While translational research can happen at any stage of the research process, a recent investigation of behavioral and social science research awards granted by the NIH between 2008 and 2014 revealed that applied science yielded a higher volume of translational research publications than basic science, according to a study published May 9, 2018 in the open-access journal PLOS ONE by Xueying Han from the Science and Technology Policy Institute, USA, and colleagues.

Prominent academics, including Salk's Thomas Albright, call for more science in forensic science
Six scientists who recently served on the National Commission on Forensic Science are calling on the scientific community at large to advocate for increased research and financial support of forensic science as well as the introduction of empirical testing requirements to ensure the validity of outcomes.

World Science Forum 2017 Jordan issues Science for Peace Declaration
On behalf of the coordinating organizations responsible for delivering the World Science Forum Jordan, the concluding Science for Peace Declaration issued at the Dead Sea represents a global call for action to science and society to build a future that promises greater equality, security and opportunity for all, and in which science plays an increasingly prominent role as an enabler of fair and sustainable development.

PETA science group promotes animal-free science at society of toxicology conference
The PETA International Science Consortium Ltd. is presenting two posters on animal-free methods for testing inhalation toxicity at the 56th annual Society of Toxicology (SOT) meeting March 12 to 16, 2017, in Baltimore, Maryland.

Citizen Science in the Digital Age: Rhetoric, Science and Public Engagement
James Wynn's timely investigation highlights scientific studies grounded in publicly gathered data and probes the rhetoric these studies employ.

Science/Science Careers' survey ranks top biotech, pharma, and biopharma employers
The Science and Science Careers' 2016 annual Top Employers Survey polled employees in the biotechnology, biopharmaceutical, pharmaceutical, and related industries to determine the 20 best employers in these industries as well as their driving characteristics.

Three natural science professors win TJ Park Science Fellowship
Professor Jung-Min Kee (Department of Chemistry, UNIST), Professor Kyudong Choi (Department of Mathematical Sciences, UNIST), and Professor Kwanpyo Kim (Department of Physics, UNIST) are the recipients of the Cheong-Am (TJ Park) Science Fellowship of the year 2016.

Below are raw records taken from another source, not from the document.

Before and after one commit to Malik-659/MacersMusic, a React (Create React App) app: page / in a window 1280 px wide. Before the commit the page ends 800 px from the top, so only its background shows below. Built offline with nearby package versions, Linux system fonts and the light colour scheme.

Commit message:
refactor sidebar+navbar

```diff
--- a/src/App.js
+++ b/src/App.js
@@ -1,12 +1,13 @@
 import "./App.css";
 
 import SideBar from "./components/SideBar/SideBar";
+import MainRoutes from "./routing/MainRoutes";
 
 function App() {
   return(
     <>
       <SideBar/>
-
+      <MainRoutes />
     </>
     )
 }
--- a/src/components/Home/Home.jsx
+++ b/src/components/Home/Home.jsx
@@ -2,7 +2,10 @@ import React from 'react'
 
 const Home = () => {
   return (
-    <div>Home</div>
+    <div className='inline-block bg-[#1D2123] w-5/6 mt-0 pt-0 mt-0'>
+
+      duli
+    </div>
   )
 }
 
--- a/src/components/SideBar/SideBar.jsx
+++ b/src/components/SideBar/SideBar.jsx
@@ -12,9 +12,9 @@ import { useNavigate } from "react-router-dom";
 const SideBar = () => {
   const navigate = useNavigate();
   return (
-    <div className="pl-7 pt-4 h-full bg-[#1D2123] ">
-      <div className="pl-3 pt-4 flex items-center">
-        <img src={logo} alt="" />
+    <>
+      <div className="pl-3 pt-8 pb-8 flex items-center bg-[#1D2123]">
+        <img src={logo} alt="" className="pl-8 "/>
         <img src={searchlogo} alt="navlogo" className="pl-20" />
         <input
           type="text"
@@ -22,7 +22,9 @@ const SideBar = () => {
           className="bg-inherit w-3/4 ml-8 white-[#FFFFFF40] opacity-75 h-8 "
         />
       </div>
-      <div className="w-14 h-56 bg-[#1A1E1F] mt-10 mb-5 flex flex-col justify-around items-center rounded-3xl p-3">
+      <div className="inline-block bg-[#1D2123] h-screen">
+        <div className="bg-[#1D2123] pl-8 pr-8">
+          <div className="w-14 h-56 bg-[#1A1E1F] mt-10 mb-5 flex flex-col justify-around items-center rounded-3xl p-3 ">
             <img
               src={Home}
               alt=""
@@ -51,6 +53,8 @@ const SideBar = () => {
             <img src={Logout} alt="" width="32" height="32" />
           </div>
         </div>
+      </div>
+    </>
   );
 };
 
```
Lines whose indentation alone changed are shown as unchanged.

Read More: Science News and Science Current Events
Brightsurf.com is a participant in the Amazon Services LLC Associates Program, an affiliate advertising program designed to provide a means for sites to earn advertising fees by advertising and linking to Amazon.com.